The other woman sat huddled on a broken patio chair, fingers trembling around her half-empty glass of Oz-Berry wine. Her faded pink kimono did little to protect her from the rain. 
“We should’ve smoked inside.  Why’d you want to come out here?”
Damp brown hair fell over her shoulders.  The red-lipped girl took a final drag and flicked her cigarette off the balcony into the seemingly endless darkness.
“I like to get out of there once it calms down.” Her gaze dropped. “You know I can’t stand the silence…”
The words didn’t need to be said.  After all, Glinda had been there, all those years ago; had watched what that green-faced thing did to her.

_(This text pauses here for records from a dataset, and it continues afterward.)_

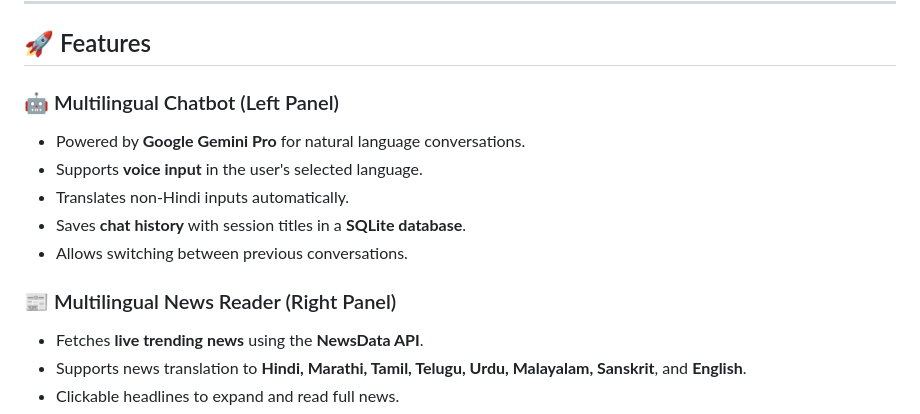
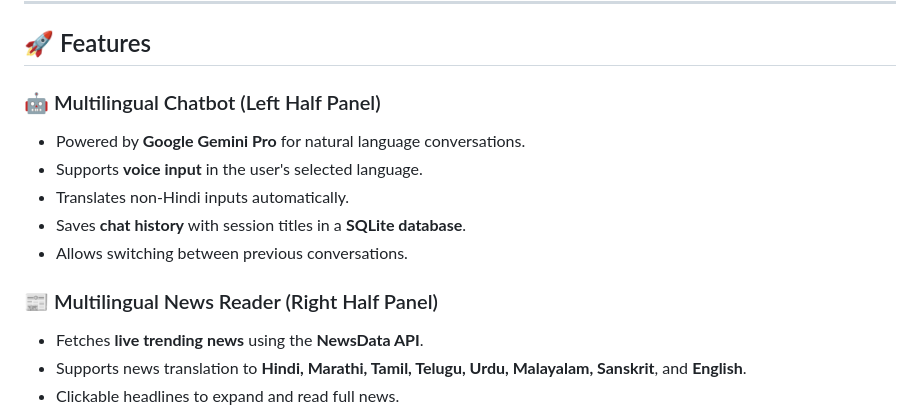
Before and after one commit to RushikeshSonwane03/multilingual-chat-news-bot, a Markdown page: Readme.md, the part around the change. GitHub-like rendering.

Commit message:
Update Readme.md
Panel Titiles Update

```diff
--- a/Readme.md
+++ b/Readme.md
@@ -6,14 +6,14 @@ A full-stack web application that integrates a Gemini Pro-powered multilingual c
 
 ## 🚀 Features
 
-### 🤖 Multilingual Chatbot (Left Panel)
+### 🤖 Multilingual Chatbot (Left Half Panel)
 - Powered by **Google Gemini Pro** for natural language conversations.
 - Supports **voice input** in the user's selected language.
 - Translates non-Hindi inputs automatically.
 - Saves **chat history** with session titles in a **SQLite database**.
 - Allows switching between previous conversations.
 
-### 📰 Multilingual News Reader (Right Panel)
+### 📰 Multilingual News Reader (Right Half Panel)
 - Fetches **live trending news** using the **NewsData API**.
 - Supports news translation to **Hindi, Marathi, Tamil, Telugu, Urdu, Malayalam, Sanskrit**, and **English**.
 - Clickable headlines to expand and read full news.
```
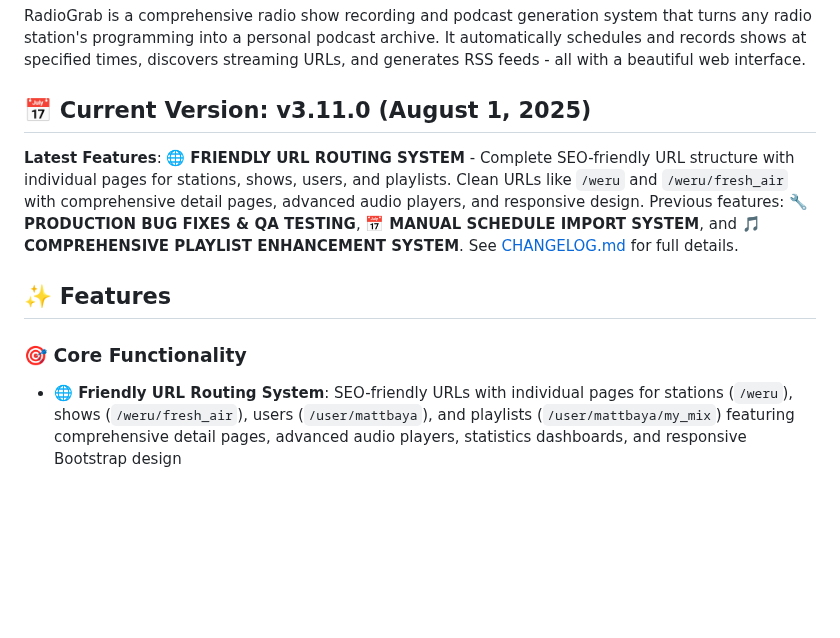
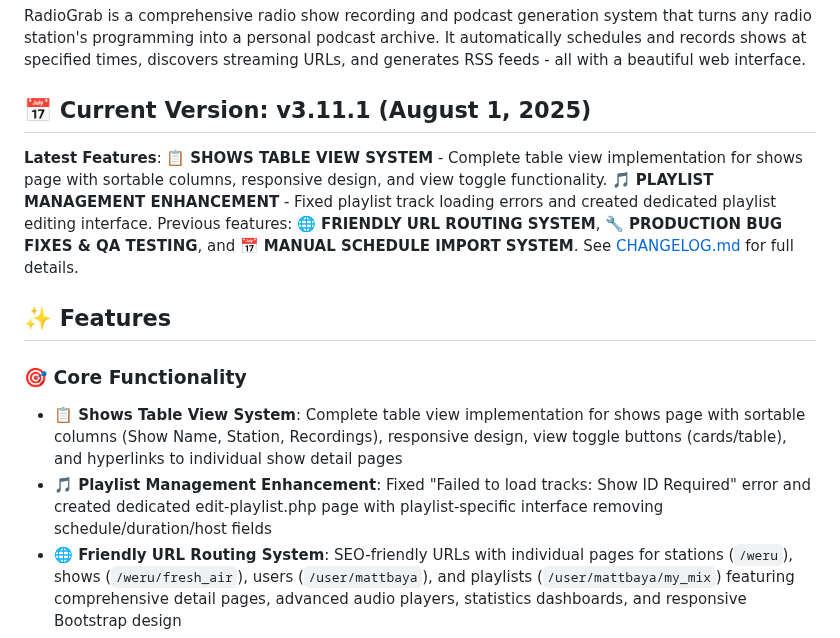
Before and after one commit to catsplus/radiograb, a Markdown page: README.md, the part around the change. Rendered like a GitHub page; blank space fills up the shorter version.

```diff
--- a/README.md
+++ b/README.md
@@ -9,12 +9,14 @@
 
 RadioGrab is a comprehensive radio show recording and podcast generation system that turns any radio station's programming into a personal podcast archive. It automatically schedules and records shows at specified times, discovers streaming URLs, and generates RSS feeds - all with a beautiful web interface.
 
-## 📅 Current Version: v3.11.0 (August 1, 2025)
-**Latest Features**: 🌐 **FRIENDLY URL ROUTING SYSTEM** - Complete SEO-friendly URL structure with individual pages for stations, shows, users, and playlists. Clean URLs like `/weru` and `/weru/fresh_air` with comprehensive detail pages, advanced audio players, and responsive design. Previous features: 🔧 **PRODUCTION BUG FIXES & QA TESTING**, 📅 **MANUAL SCHEDULE IMPORT SYSTEM**, and 🎵 **COMPREHENSIVE PLAYLIST ENHANCEMENT SYSTEM**. See [CHANGELOG.md](CHANGELOG.md) for full details.
+## 📅 Current Version: v3.11.1 (August 1, 2025)
+**Latest Features**: 📋 **SHOWS TABLE VIEW SYSTEM** - Complete table view implementation for shows page with sortable columns, responsive design, and view toggle functionality. 🎵 **PLAYLIST MANAGEMENT ENHANCEMENT** - Fixed playlist track loading errors and created dedicated playlist editing interface. Previous features: 🌐 **FRIENDLY URL ROUTING SYSTEM**, 🔧 **PRODUCTION BUG FIXES & QA TESTING**, and 📅 **MANUAL SCHEDULE IMPORT SYSTEM**. See [CHANGELOG.md](CHANGELOG.md) for full details.
 
 ## ✨ Features
 
 ### 🎯 **Core Functionality**
+- **📋 Shows Table View System**: Complete table view implementation for shows page with sortable columns (Show Name, Station, Recordings), responsive design, view toggle buttons (cards/table), and hyperlinks to individual show detail pages
+- **🎵 Playlist Management Enhancement**: Fixed "Failed to load tracks: Show ID Required" error and created dedicated edit-playlist.php page with playlist-specific interface removing schedule/duration/host fields
 - **🌐 Friendly URL Routing System**: SEO-friendly URLs with individual pages for stations (`/weru`), shows (`/weru/fresh_air`), users (`/user/mattbaya`), and playlists (`/user/mattbaya/my_mix`) featuring comprehensive detail pages, advanced audio players, statistics dashboards, and responsive Bootstrap design
 - **🔧 Production Bug Fixes & QA Testing**: Enhanced orphaned recording cleanup with dynamic delete UI, comprehensive manual browser testing, and production deployment verification
 - **📅 Manual Schedule Import System**: AI-powered schedule conversion workflow using ChatGPT/Claude/Grok with ICS file upload and parsing for fallback when automatic discovery fails
```
Also changed, not shown: CLAUDE.md (+5 -0 lines).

And didn’t muss a single golden curl to help, the bitch.
The sky had looked the same back then—heavy with rain and faded memories.  She hadn’t known then that Oz was the place where youthful innocence went to die; where broken glass met broken hearts, and blood was just graffiti on emerald green walls.
The screen door slammed open.  Heavy footsteps splintered the wooden planks beneath metallic feet. 
“Damn it, I’ve been looking all over for you, Do—”
“Don’t say that name!” 
The Tin Man nodded and adjusted his funnel hat. 
“Almost forgot.”
She regretted extinguishing her cigarette. 
“You were looking for me?”
“Oh, yeah.”  He shifted, rusted hinges creaking.  “Boss Man says you’ve got another set tonight.”
“Screw that!  I’ve done three already.”
“You don’t like it, take it up with the Wiz.”
Tin slammed the screen door behind him.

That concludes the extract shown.